Box: We continue to hear from our clients that there is a skills gap between what employers need and their skill levels. The economic development partners are working with the WIBS and employers through the new ENGAGE! program to learn what the employers need so that we can refer them to the proper resource for assistance.

Mesko: We continue to see the need for entry level positions being diminished because of technological advances and better qualified labor forces offshore. Our firm continues to invest in entry level professionals but the industry as a whole is changing business models to accept new realities and changes in customer expectations.

Howell: Seeking talent such as professional level and skilled trade level employees is a big challenge for everyone.

In what ways is the drug epidemic effecting the labor market? And have you seen any improvement since last year in the number of candidates who pass/fail pre-employment drug testing?

Mesko: Speaking on behalf of many of our manufacturing, construction, and distribution clients, nearly all convey to us that they cannot find enough qualified people to fill available jobs. Many cite reasons such as passing initial drug tests and the general lack of the workforce having proper training.

Howell: This question is out of my area of expertise. However, most of the health insurance carriers are monitoring, restricting and regulating the dispensing of opioids.

As you look forward to the next couple of years, what kinds of changes do you anticipate making to your business plan?

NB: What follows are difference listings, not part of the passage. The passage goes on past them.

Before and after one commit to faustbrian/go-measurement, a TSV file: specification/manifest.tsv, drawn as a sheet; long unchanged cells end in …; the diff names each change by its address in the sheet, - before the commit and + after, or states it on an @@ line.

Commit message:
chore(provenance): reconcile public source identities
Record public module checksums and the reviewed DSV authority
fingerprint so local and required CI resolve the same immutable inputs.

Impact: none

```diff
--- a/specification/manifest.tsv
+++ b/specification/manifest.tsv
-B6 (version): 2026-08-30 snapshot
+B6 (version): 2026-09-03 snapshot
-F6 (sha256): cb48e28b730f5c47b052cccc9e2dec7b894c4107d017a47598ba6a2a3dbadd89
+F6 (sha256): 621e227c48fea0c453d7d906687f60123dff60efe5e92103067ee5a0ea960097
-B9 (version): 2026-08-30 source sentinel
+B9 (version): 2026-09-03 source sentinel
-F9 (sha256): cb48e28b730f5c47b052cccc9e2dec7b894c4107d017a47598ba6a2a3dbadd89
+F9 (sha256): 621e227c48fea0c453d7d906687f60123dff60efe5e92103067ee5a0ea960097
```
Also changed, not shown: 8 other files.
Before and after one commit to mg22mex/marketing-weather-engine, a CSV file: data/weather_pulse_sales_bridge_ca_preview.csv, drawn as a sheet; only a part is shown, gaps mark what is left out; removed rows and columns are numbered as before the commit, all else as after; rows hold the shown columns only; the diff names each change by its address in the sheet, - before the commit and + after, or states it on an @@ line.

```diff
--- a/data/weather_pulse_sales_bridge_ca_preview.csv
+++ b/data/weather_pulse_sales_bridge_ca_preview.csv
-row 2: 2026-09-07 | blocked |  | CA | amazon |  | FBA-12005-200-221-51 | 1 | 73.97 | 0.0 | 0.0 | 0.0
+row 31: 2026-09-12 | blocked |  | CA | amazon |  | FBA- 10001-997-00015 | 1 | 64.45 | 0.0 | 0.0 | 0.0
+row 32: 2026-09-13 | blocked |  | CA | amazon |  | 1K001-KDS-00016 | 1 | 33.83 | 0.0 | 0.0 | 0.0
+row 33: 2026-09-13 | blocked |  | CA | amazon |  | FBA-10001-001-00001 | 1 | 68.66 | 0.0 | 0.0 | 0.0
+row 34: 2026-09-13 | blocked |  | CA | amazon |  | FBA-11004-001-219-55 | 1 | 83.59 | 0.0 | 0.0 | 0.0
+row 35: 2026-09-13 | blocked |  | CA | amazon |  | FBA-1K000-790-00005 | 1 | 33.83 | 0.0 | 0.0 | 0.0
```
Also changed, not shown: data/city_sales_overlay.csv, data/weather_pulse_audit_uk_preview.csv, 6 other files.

Box: NEPA Alliance continues to work with our federal and state legislative delegation to ensure that key economic development programs that support our local business development efforts continue. Federal and state economic development programs help create and retain jobs in our region. Metrics prove that cuts to those programs hurt business development.

Mesko: We expect our business plan to change significantly for many of the reasons mentioned in my earlier responses. The types of services provided by financial professionals are changing significantly with new technology and new markets. Many of the traditional accounting services are being minimized by artificial intelligences and firms will need to create new lines of business. There continues to be a significant need for advisory services that require complex analytical skills, project management skills, and cognitive diversity with respect to problem solving. We expect that CPA firms will continue the trend of hiring professionals with different disciplines to bring cognitive diversity to their teams, which will continue to add significant value in resolving client challenges.

Howell: Continue to leverage technology in our own practice and selling it to carriers and other agencies.

Is there anything else you would like to add in follow-up to last year’s round table discussion and/or the Trump administration’s first one year and 100 days?

Box: In my opinion, the President still does not understand the value of federal economic and community development programs, as evidenced by his proposed budget cuts to numerous programs. Hopefully he will come to a better understanding over the next year.

Mesko: The new tax law has completely changed the tax code in many respects. It remains difficult to implement new planning strategies given the lack of formal guidance provided by the U.S. Treasury Department. We expect that certainty will remain in the near term, but many business clients will be able to take advantage of the increased incentives within the new law.

Howell: It appears that the new administration is paying greater attention to small business which is encouraging. Generally speaking, a few of the ACA initiatives have been stalled or relaxed for the time being. I’ve noticed some effort to reduce the foreign trade deficit and regulations restricting small business growth.